EPT8 Campione: New approach for Minieri about to pay off?


Chapter one of the book Italians of the EPT*, is about Luca Pagano. The cheerful champion of the Italian game has been one of the nation's success stories both on and off the table - this event is being run by Pagano events, for example. While he himself has never claimed to be one of the best players, his record speaks of a different story; one of 20 EPT cashes and seven final tables, testimony to a talented player, scoring consistently good results in a game that is always evolving.

While Pagano's rise has been steady, starting in the first ever EPT event in Barcelona in 2004, there exists another Italian player whose trajectory has been steeper, coming with frills and flashing lights and a nation of supporters. Let's call this bit Chapter Two - "Dario Minieri".

While Pagano is powered by a steady flow of grit, determination and the knack of making everyone like him, Minieri rides into an event, sometimes an hour late, on a rolling barrel of TNT; prone to falling off maybe but looking to make an impact worthy of his reputation. Pagano maybe a master, but Minieri is a maestro. Sure, sometimes it all goes off, ruining it (not least for Minieri), but the explosion tends to be pretty and at the very least memorable.

Today that Masetro is sick, coughing his way through a string of hands in the early levels, chiefly against Romano Lelli. It's the familiar sign of a Minieri moving through the gears, playing hand after hand in violation of what the books tell novices. This, along with an unpredictable style, has helped him to three final tables, finishing third in each. How far is he then from a first EPT win?

Dario Minieri

"I don't know," he said with a grin. "This time is going to be tough because the start wasn't very good."

Minieri was right of course, his stack slashed in half by virtue of his opening gambits.
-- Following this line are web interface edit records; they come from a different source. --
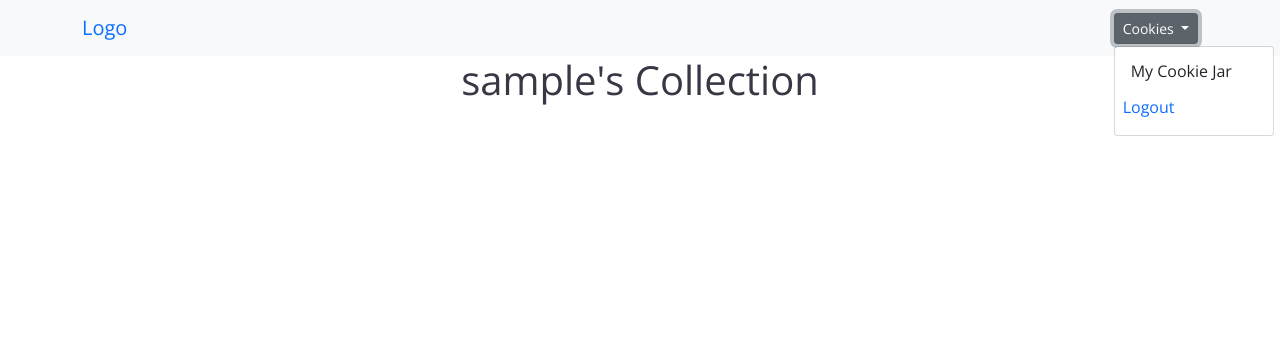
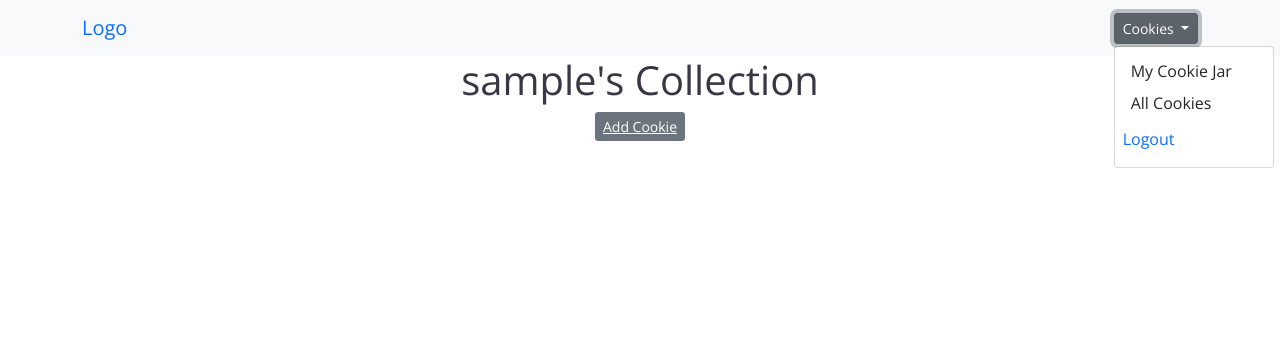
Before and after one commit to helenamarkus14/thecookiejar, a Django app: a page that uses main_app/templates/base.html in a window 1280 px wide, after a click on "Cookies". Shown: the top 356 px of the page. Run offline with Django 4.2, Linux system fonts and the light colour scheme; the visitor is signed in with stand-in values (Sample User, id 1); data comes from the database, SQL or seed files in the repository; data that the repository does not hold is empty; some libraries are stand-ins or nearby versions.

Commit message:
added bakery model

```diff
--- a/main_app/templates/base.html
+++ b/main_app/templates/base.html
@@ -43,6 +43,7 @@
               <ul class="dropdown-menu dropdown-menu-left" aria-labelledby="dropdownMenuButton1">
                 {% if user.is_authenticated %}
                 <li><a class="dropdown-item" href="{% url 'profile' user.username %}">My Cookie Jar</a></li>
+                <li><a class="dropdown-item" href="/cookies">All Cookies</a></li>
                 </li>
                 <li class="nav-item">
                 <a class ="nav-link" href="{% url 'logout' %}">Logout</a>
--- a/main_app/templates/profile.html
+++ b/main_app/templates/profile.html
@@ -2,12 +2,15 @@
 
 
 {% block content %}
-<h1>{{ username}}'s Collection</h1>
+
+<h1>{{ username }}'s Collection</h1>
+<div class="d-flex justify-content-center">
+<a class="d-flex justify-content-center btn-sm btn-secondary addCookie"  href="{% url 'create_cookie' %}">Add Cookie</a>
+</div>
 {% for cookie in cookies %}
-<a class="d-flex justify-content-center btn-sm btn-secondary addPanda"  href="{% url 'create_cookie' %}">Add Cookie</a>
     <div class="d-flex justify-content-center">
-    <a href="/cookies/{{ cookie.id }}">
-        <div class="cookies" style="width: auto; border: 5px solid #7E9B80!important;background: linear-gradient(140deg, #7E9B80 0%, #687f6a 69%, #275009 100%); font-family: 'Open Sans', Helvetica, sans-serif; text-align: center;">{{ panda.name }}</div>
+    <a href="/cookies/{{ cookie.id}}">
+        <div class="cookies">{{ cookie.name }}</div>
     </a>
     </div>
 {% endfor %}
--- a/main_app/urls.py
+++ b/main_app/urls.py
@@ -8,8 +8,8 @@ urlpatterns = [
     path('home/', views.Home.as_view(), name="home"),
     path('user/<username>/', views.profile, name='profile'),
     path('cookies/', views.Cookies.as_view(), name ='cookies'),
-    path('cookies/new', views.Create_Cookie.as_view(), name ='create_cookie'),
-    path('cookies/<int:pk>/', views.Cookie_Detail.as_view(), name = "cookie_detail"),
-    path('cookie/<int:pk>/update', views.Update_Cookie.as_view(), name = "update_cookie"),
-    path('cookie/<int:pk>/delete', views.Delete_Cookie.as_view(), name = "delete_cookie"),
+    path('cookies/new', views.CreateCookie.as_view(), name ='create_cookie'),
+    path('cookies/<int:pk>/', views.CookieDetail.as_view(), name = "cookie_detail"),
+    path('cookie/<int:pk>/update', views.UpdateCookie.as_view(), name = "update_cookie"),
+    path('cookie/<int:pk>/delete', views.DeleteCookie.as_view(), name = "delete_cookie"),
 ]
--- a/main_app/views.py
+++ b/main_app/views.py
@@ -3,7 +3,7 @@ from django.shortcuts import render
 from django.views.generic.base import TemplateView
 from django.views import View # <- View class to handle requests
 from django.http import HttpResponse, HttpResponseRedirect # <- a class to handle sending a type of response
-from .models import Cookie
+from .models import Cookie, Bakery
 from django.views.generic.edit import CreateView, UpdateView, DeleteView
 from django.views.generic import DetailView
 from django.urls import reverse
@@ -38,7 +38,7 @@ class Cookies(TemplateView):
 
 #Create new cookie
 @method_decorator(login_required, name='dispatch')
-class Create_Cookie(CreateView):
+class CreateCookie(CreateView):
     model = Cookie
     fields = '__all__'
     template_name = 'create_cookie.html'
@@ -48,13 +48,14 @@ class Create_Cookie(CreateView):
         self.object.user = self.request.user
         self.object.save()
         return HttpResponseRedirect('/cookies')
-class Cookie_Detail(DetailView):
+
+class CookieDetail(DetailView):
     model = Cookie
     template_name = 'cookie_detail.html'
 
 # Update Cookie
 @method_decorator(login_required, name='dispatch')
-class Update_Cookie(UpdateView):
+class UpdateCookie(UpdateView):
     model = Cookie
     fields ='__all__'
     template_name = 'update_cookie.html'
@@ -63,7 +64,7 @@ class Update_Cookie(UpdateView):
 
 # Delete Cookie
 @method_decorator(login_required, name='dispatch')
-class Delete_Cookie(DeleteView):
+class DeleteCookie(DeleteView):
     model = Cookie
     template_name = 'delete_cookie.html'
     success_url = '/cookies/'
@@ -71,6 +72,33 @@ class Delete_Cookie(DeleteView):
 
 # Bakery Views
 
+def bakeries(request):
+    bakeries = Bakery.objects.all()
+    return render(request, 'bakeries.html', {'bakeries': bakeries})
+
+def bakery_details(request, bakery_id):
+    bakery = Bakery.objects.get(id=bakery_id)
+    return render(request, 'bakery_details.html', {'bakery': bakery})
+
+@method_decorator(login_required, name='dispatch')
+class CreateBakery(CreateView):
+    model = Bakery
+    fields = '__all__'
+    template_name = 'create_bakery_form.html'
+    success_url = '/bakeries'
+
+@method_decorator(login_required, name='dispatch')
+class UpdateBakery(UpdateView):
+    model = Bakery
+    fields = '__all__'
+    template_name = 'bakery_update.html'
+    sucess_url = '/bakeries'
+
+@method_decorator(login_required, name='dispatch')
+class DeleteBakery(DeleteView):
+    model = Bakery
+    template_name = 'delete_bakery.html'
+    sucess_url = '/bakeries'
 
 
 
```
Also changed, not shown: main_app/models.py (+15 -1 lines), main_app/templates/cookie_detail.html (+7 -9 lines), main_app/migrations/0009_bakery_alter_cookie_user.py (added).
But that first win might now be a little closer, this event being just the latest since Minieri began a review of his own game, taking it apart and putting it back together again, with a few upgrades ("I try not to three bet so big as I used to").

It's a process he explained in Tallinn at the start of the season, and something he credits fellow Team PokerStars Pro Max Lykov with, promoting him to change direction after a poor EPT Season 7 and meagre World Series.
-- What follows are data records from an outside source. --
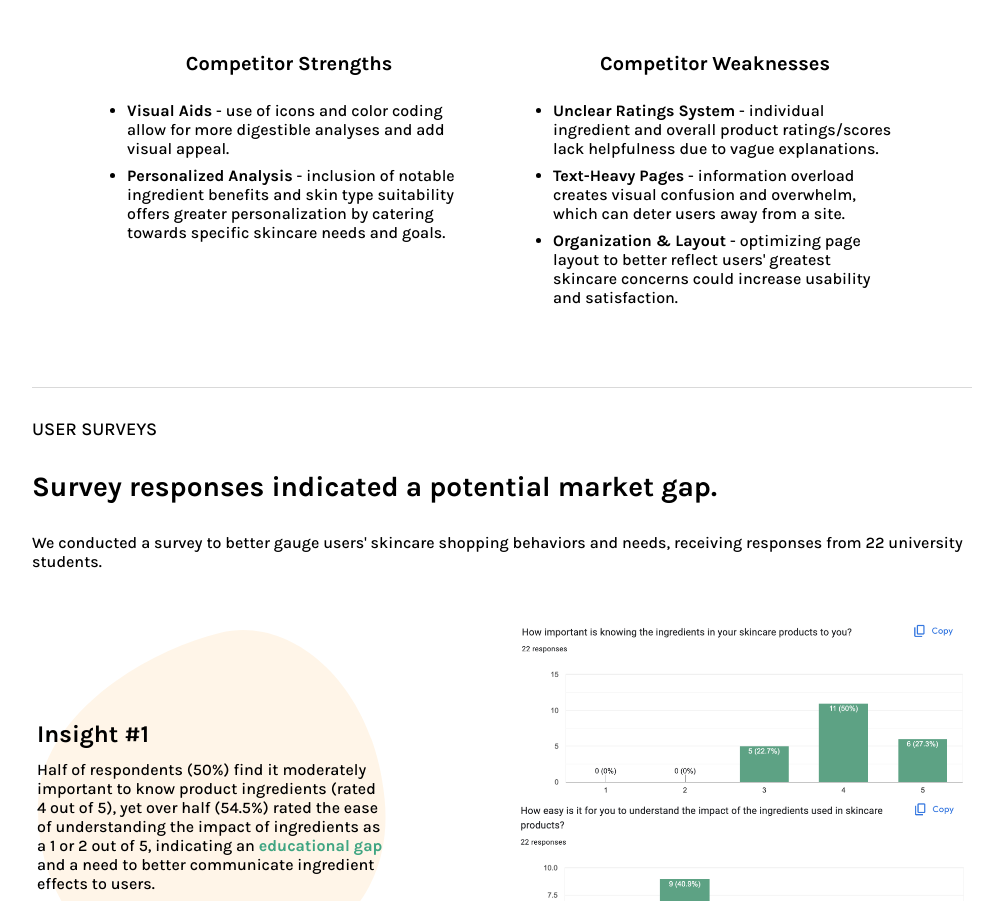
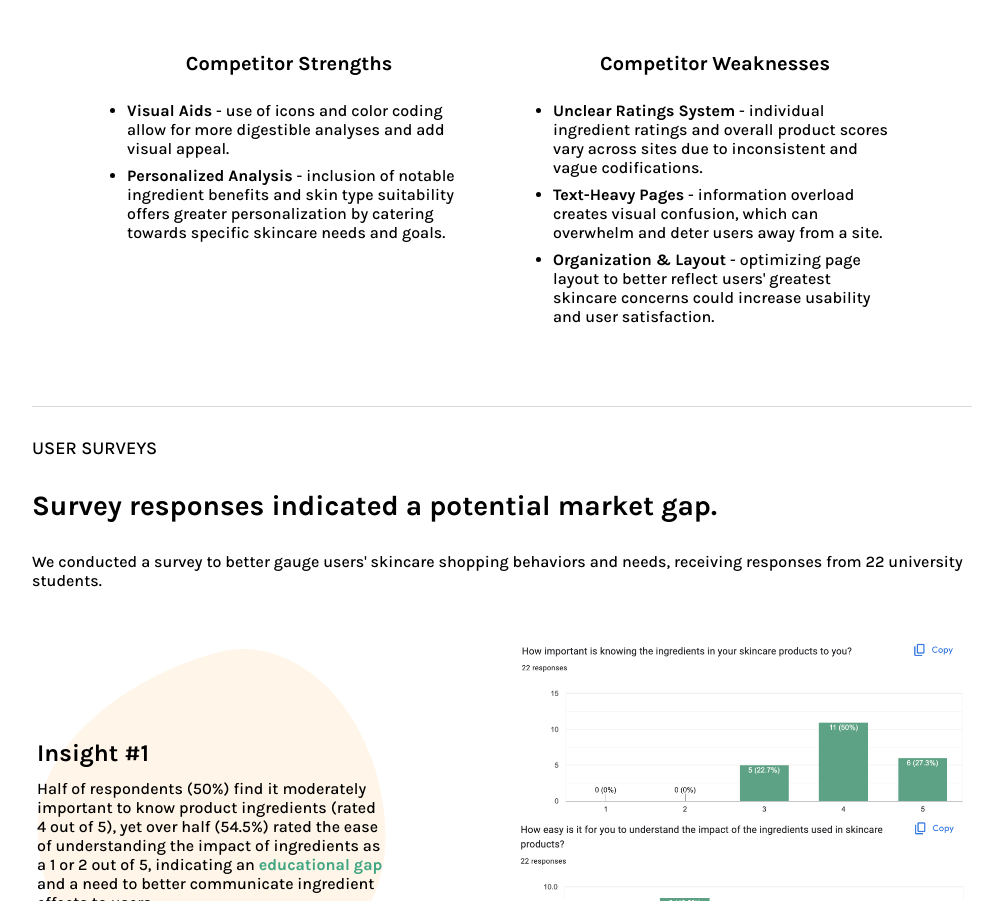
Before and after one commit to maxyuan6717/meg-personal, a React (Create React App) app: page /clearify in a window 1280 px wide. Shown: the part 2706-3607 px from the top of the page, without its empty margins (138-1141 px from the left). Built offline with nearby package versions, Linux system fonts and the light colour scheme; a web font is replaced by a local one.

Commit message:
Update Clearify.jsx

```diff
--- a/src/pages/Clearify.jsx
+++ b/src/pages/Clearify.jsx
@@ -145,18 +145,18 @@ export const Clearify = () => {
             <Text type="karla-h2">Competitor Weaknesses</Text>
             <ul>
               <li>
-                <b>Unclear Ratings System</b> - individual ingredient and
-                overall product ratings/scores lack helpfulness due to vague
-                explanations.
+                <b>Unclear Ratings System</b> - individual ingredient ratings
+                and overall product scores vary across sites due to inconsistent
+                and vague codifications.
               </li>
               <li>
                 <b>Text-Heavy Pages</b> - information overload creates visual
-                confusion and overwhelm, which can deter users away from a site.
+                confusion, which can overwhelm and deter users away from a site.
               </li>
               <li>
                 <b>Organization & Layout</b> - optimizing page layout to better
                 reflect users&apos; greatest skincare concerns could increase
-                usability and satisfaction.
+                usability and user satisfaction.
               </li>
             </ul>
           </Column>
```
"I think you've got to learn from winning players," said Minieri, referring to Lykov. "So that's when I decided, after the World Series. I decided to review my game and change it a little bit. I'm a little bit upset that I didn't do that before. But when you see a great player, you learn a lot from him but playing him and improving your game."

It's a little strange to hear a player of Minieri's talents talking about the need for guidance, but refreshing at the same time; a long term outlook rather than a short sighted glance at the next available prize pool.

It's a continual process for Minieri, who, coughing and spluttering aside, is taking the small ball approach to injecting life into his game, an energy that has made him one of the most entertaining players to watch, albeit energy that sometimes costs him.

"I try to adapt to the table," said Minieri. "When there are loose players I try to play on them, to play a lot of pots in position with them, and to have some good hands."

Good hands? He's never needed them before. But this is the crucial stage for Minieri who in the past has either made the tournament his own on day one, or departed, smiling, to play the next tournament.

For now that's a kind of back to basics approach. "I'm happy to review my game after every hand, which is a lot of fun," he said. "Like when you first start to play poker."

But will this new approach pay dividends? The dividing line will be simple. If he's still on the chip count list at midnight tonight, expect this new Minieri to stick around. Then maybe we'll have the subject for Chapter Three.

* This book exists only in my head.

Stephen Bartley
@StephenBartley in Campione